[Material to process — start]

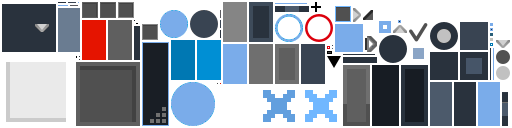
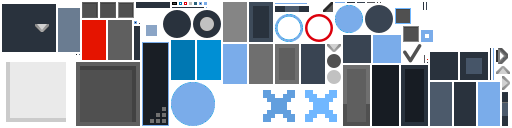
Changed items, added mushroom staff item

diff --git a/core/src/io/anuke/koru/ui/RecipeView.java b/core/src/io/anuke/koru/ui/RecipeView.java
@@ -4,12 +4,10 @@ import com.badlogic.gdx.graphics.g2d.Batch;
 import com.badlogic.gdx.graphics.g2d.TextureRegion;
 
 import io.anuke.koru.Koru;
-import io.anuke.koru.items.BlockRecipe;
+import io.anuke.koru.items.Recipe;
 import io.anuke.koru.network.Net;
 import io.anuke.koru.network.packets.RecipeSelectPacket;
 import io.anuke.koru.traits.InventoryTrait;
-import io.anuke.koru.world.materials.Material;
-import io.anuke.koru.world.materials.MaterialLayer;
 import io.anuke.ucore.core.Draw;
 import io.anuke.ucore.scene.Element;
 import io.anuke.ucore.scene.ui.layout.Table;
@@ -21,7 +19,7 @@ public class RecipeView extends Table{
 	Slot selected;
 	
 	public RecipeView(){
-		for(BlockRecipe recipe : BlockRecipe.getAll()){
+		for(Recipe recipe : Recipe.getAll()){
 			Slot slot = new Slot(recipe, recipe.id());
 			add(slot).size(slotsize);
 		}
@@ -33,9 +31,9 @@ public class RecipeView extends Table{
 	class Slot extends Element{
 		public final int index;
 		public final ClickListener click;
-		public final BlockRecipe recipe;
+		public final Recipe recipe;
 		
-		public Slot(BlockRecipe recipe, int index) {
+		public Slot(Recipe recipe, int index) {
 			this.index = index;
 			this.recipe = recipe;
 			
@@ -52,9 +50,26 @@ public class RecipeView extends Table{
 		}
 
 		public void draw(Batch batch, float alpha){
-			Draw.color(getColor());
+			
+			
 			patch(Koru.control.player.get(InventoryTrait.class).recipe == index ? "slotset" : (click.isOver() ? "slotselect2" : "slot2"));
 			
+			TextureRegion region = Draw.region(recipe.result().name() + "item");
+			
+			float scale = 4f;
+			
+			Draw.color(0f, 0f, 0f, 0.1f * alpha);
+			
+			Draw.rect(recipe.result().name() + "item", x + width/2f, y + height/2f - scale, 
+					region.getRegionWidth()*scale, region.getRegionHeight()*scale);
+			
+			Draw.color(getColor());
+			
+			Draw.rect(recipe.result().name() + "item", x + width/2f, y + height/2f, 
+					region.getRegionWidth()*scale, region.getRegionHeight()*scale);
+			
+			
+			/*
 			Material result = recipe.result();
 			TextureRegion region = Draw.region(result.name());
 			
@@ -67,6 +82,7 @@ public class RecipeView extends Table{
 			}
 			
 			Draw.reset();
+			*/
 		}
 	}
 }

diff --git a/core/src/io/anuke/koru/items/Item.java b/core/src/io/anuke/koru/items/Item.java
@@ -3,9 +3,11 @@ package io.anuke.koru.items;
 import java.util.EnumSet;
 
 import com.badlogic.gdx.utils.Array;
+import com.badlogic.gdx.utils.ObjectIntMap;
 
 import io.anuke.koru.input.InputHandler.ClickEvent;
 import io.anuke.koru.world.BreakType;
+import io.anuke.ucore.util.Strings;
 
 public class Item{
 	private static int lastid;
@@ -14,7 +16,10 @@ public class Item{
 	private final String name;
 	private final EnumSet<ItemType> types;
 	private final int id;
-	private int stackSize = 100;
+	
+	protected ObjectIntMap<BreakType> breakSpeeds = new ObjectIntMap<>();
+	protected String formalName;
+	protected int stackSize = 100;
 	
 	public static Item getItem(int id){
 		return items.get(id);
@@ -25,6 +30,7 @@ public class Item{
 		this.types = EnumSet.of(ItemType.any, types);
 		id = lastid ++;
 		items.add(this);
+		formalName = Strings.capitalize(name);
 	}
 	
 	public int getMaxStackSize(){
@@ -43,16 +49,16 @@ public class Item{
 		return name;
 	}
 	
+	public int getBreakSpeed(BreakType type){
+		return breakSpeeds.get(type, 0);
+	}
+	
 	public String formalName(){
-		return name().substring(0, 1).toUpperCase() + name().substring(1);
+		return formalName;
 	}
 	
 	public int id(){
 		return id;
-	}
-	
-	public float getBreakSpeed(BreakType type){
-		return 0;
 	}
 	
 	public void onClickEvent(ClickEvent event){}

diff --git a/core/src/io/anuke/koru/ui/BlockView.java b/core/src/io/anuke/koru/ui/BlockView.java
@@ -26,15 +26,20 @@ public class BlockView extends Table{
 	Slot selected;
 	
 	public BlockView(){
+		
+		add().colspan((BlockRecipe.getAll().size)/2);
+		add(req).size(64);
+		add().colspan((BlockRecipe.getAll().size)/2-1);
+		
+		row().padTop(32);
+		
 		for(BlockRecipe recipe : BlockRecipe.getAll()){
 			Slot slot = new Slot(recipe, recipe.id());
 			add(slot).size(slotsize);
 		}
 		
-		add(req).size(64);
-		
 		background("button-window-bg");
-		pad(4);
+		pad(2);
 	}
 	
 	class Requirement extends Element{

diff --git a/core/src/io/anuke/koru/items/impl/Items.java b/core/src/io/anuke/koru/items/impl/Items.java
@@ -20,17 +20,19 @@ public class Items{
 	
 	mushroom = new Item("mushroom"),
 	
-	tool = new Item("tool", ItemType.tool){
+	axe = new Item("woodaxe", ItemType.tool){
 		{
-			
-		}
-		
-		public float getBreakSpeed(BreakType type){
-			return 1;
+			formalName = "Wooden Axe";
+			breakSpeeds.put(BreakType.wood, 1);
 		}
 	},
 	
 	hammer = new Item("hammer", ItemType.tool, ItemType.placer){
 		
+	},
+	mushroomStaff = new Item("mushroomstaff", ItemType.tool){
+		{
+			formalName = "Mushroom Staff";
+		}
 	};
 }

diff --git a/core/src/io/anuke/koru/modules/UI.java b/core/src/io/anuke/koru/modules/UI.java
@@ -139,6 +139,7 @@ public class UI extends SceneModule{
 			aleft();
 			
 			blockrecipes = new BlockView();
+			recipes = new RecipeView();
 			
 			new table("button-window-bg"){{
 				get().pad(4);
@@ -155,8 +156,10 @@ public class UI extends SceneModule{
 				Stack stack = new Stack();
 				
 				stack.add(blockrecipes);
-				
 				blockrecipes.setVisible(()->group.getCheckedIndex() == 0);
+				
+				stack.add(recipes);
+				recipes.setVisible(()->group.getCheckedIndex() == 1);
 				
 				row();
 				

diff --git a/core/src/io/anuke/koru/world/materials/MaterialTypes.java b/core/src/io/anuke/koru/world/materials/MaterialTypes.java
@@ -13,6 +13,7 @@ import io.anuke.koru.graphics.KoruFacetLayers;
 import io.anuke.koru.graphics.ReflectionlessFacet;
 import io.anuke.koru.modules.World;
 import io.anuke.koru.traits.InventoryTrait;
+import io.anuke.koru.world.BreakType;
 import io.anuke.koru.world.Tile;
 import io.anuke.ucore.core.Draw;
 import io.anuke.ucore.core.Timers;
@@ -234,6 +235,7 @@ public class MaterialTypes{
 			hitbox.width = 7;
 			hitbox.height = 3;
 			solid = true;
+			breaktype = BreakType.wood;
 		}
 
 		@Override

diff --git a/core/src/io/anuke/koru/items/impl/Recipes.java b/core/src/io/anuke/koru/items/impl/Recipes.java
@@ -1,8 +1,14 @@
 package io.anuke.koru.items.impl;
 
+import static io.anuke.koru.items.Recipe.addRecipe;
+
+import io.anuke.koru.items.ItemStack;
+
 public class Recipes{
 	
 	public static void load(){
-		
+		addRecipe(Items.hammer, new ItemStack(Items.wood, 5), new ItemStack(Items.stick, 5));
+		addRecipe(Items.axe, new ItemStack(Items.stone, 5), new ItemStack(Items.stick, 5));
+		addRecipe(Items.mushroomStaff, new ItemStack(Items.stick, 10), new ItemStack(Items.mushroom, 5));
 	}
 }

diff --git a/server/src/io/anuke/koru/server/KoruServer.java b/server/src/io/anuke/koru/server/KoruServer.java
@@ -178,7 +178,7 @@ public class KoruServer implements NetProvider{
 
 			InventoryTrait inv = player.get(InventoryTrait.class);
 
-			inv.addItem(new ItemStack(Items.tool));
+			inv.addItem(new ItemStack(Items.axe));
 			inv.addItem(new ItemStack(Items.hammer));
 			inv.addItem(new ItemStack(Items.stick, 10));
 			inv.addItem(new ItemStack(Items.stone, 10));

[Material to process — finish]
[Material to process — start]

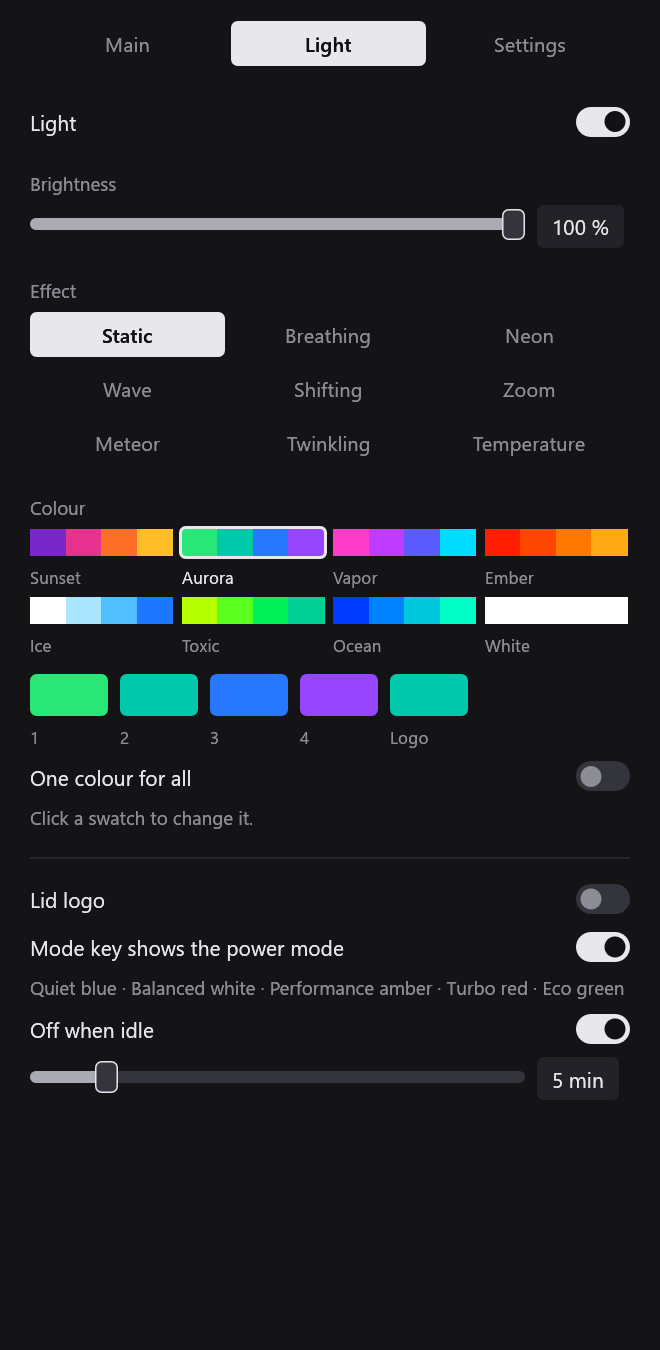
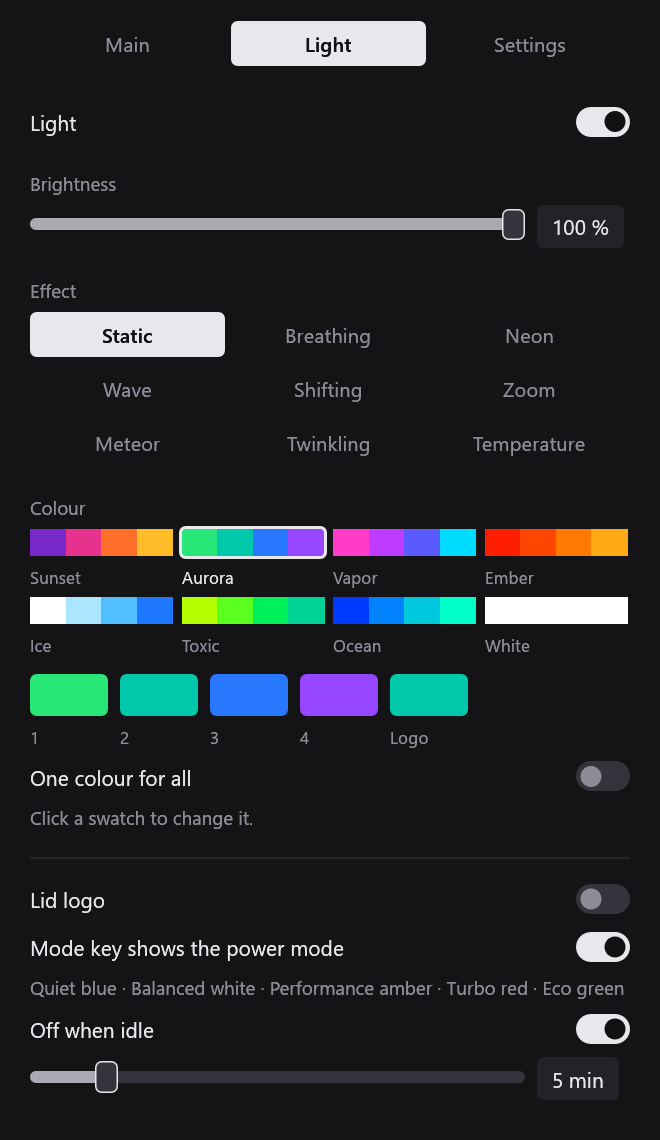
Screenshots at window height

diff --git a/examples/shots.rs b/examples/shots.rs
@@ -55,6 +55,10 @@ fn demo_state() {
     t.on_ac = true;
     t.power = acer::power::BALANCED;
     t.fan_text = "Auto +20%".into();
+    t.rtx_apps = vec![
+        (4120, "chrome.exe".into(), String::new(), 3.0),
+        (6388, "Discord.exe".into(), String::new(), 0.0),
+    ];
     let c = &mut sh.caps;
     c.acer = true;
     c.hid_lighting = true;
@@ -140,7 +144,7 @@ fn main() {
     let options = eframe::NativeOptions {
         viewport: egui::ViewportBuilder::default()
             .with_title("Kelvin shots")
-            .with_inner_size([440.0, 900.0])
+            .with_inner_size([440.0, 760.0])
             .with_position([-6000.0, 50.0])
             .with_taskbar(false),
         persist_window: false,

[Material to process — finish]
[Material to process — start]

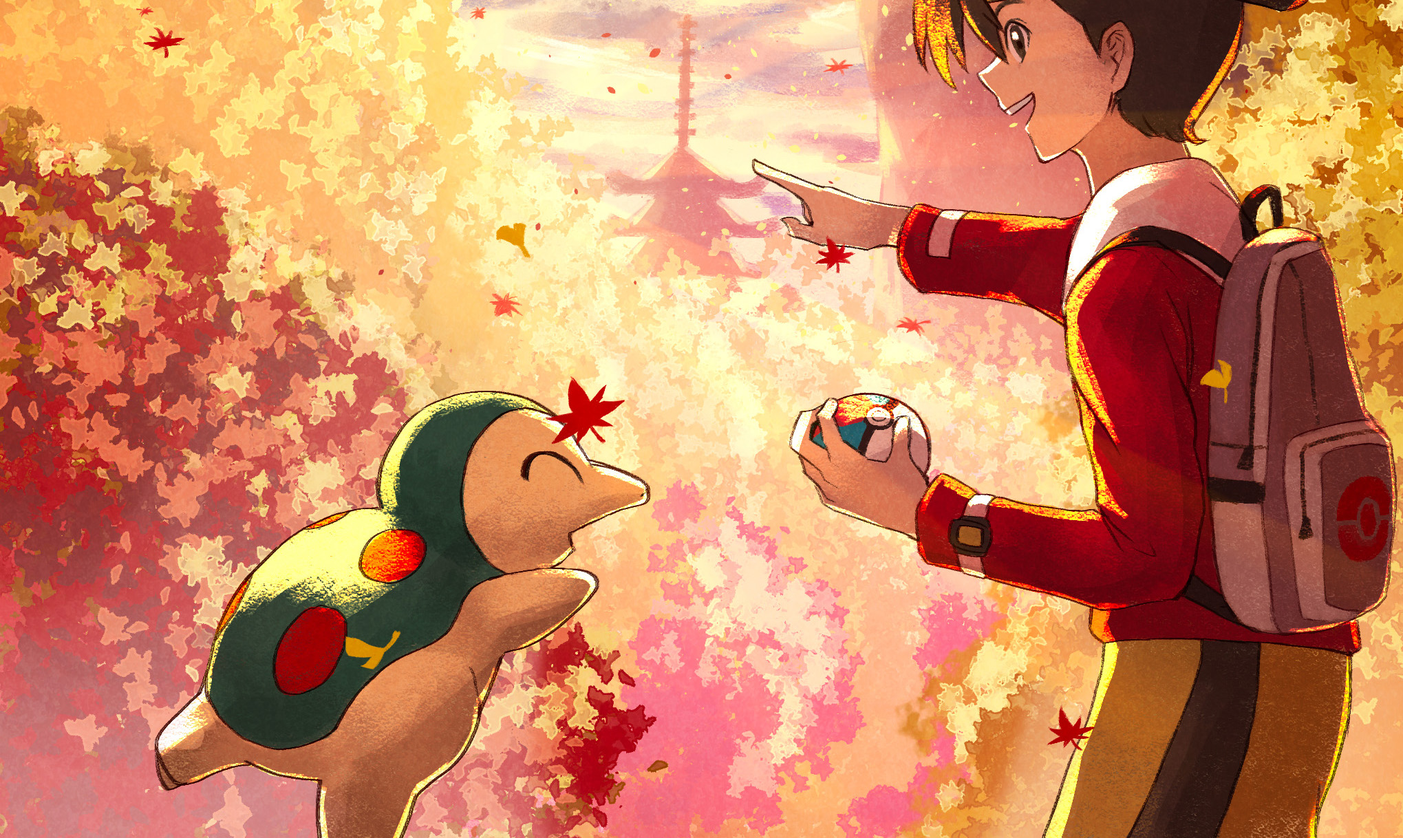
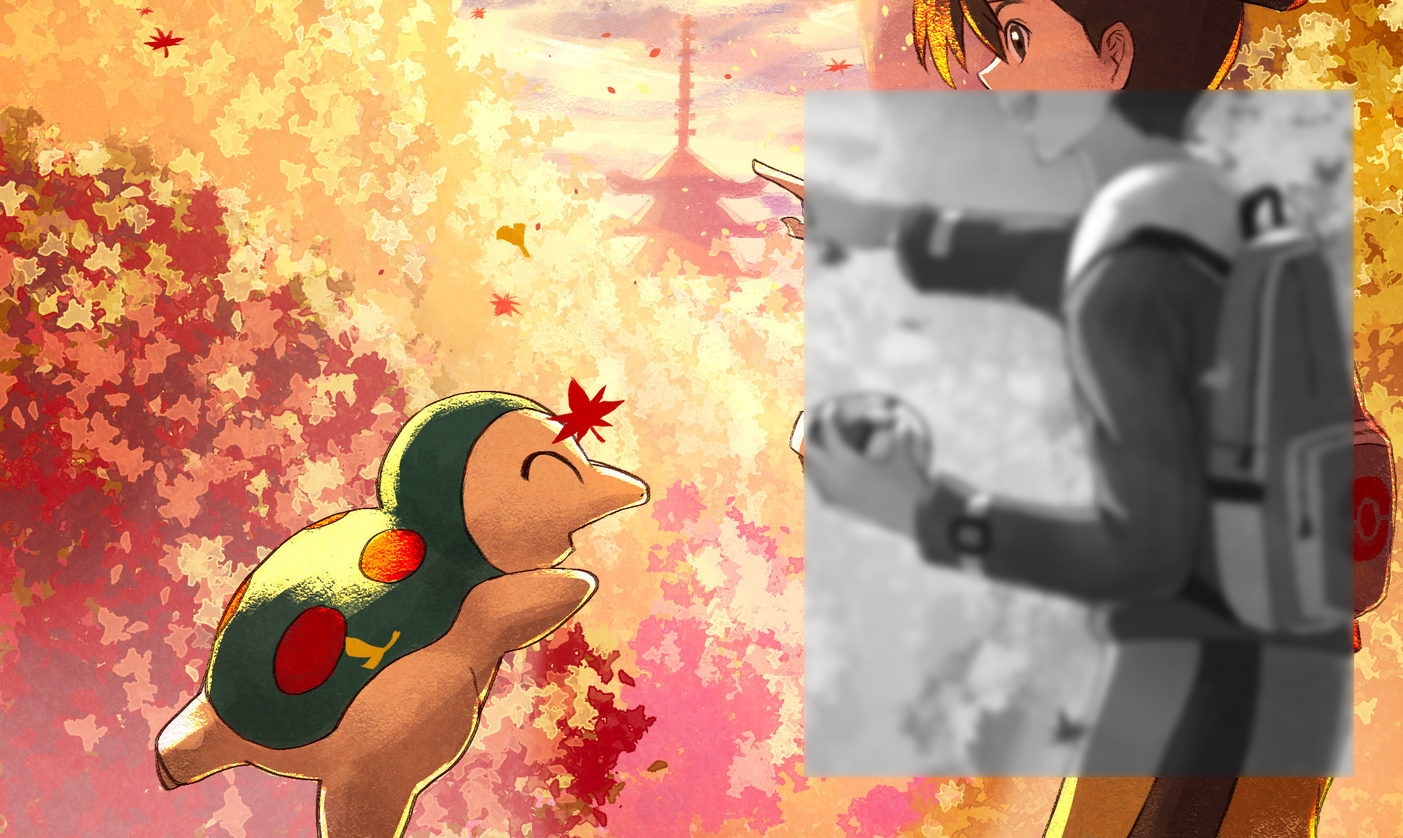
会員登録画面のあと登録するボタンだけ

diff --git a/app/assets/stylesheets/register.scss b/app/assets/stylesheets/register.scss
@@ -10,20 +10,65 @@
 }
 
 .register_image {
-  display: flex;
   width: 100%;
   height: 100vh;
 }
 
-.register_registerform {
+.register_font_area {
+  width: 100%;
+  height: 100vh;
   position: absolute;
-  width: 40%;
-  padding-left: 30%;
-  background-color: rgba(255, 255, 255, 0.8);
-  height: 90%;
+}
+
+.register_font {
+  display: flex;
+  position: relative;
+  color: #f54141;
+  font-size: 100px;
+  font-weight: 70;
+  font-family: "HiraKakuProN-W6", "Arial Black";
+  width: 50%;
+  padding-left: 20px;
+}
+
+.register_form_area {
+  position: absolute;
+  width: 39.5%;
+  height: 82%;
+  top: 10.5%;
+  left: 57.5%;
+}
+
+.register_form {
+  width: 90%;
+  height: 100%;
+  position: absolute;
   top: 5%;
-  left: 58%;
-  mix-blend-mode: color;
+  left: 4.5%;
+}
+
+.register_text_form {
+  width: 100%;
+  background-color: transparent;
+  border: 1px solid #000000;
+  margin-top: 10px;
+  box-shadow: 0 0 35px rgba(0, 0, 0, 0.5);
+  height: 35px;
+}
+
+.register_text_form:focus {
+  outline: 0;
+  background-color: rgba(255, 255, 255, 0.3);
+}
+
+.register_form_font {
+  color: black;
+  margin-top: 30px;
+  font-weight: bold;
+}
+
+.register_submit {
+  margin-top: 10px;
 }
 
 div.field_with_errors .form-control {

[Material to process — finish]

(Activity) Starting at the line that contains "Changed items, added mushroom staff item" and stopping after the line that contains "class Slot extends", write out every line exactly as it appears above, and no other line.

(Answer to this task)
Changed items, added mushroom staff item

diff --git a/core/src/io/anuke/koru/ui/RecipeView.java b/core/src/io/anuke/koru/ui/RecipeView.java
@@ -4,12 +4,10 @@ import com.badlogic.gdx.graphics.g2d.Batch;
 import com.badlogic.gdx.graphics.g2d.TextureRegion;
 
 import io.anuke.koru.Koru;
-import io.anuke.koru.items.BlockRecipe;
+import io.anuke.koru.items.Recipe;
 import io.anuke.koru.network.Net;
 import io.anuke.koru.network.packets.RecipeSelectPacket;
 import io.anuke.koru.traits.InventoryTrait;
-import io.anuke.koru.world.materials.Material;
-import io.anuke.koru.world.materials.MaterialLayer;
 import io.anuke.ucore.core.Draw;
 import io.anuke.ucore.scene.Element;
 import io.anuke.ucore.scene.ui.layout.Table;
@@ -21,7 +19,7 @@ public class RecipeView extends Table{
 	Slot selected;
 	
 	public RecipeView(){
-		for(BlockRecipe recipe : BlockRecipe.getAll()){
+		for(Recipe recipe : Recipe.getAll()){
 			Slot slot = new Slot(recipe, recipe.id());
 			add(slot).size(slotsize);
 		}
@@ -33,9 +31,9 @@ public class RecipeView extends Table{
 	class Slot extends Element{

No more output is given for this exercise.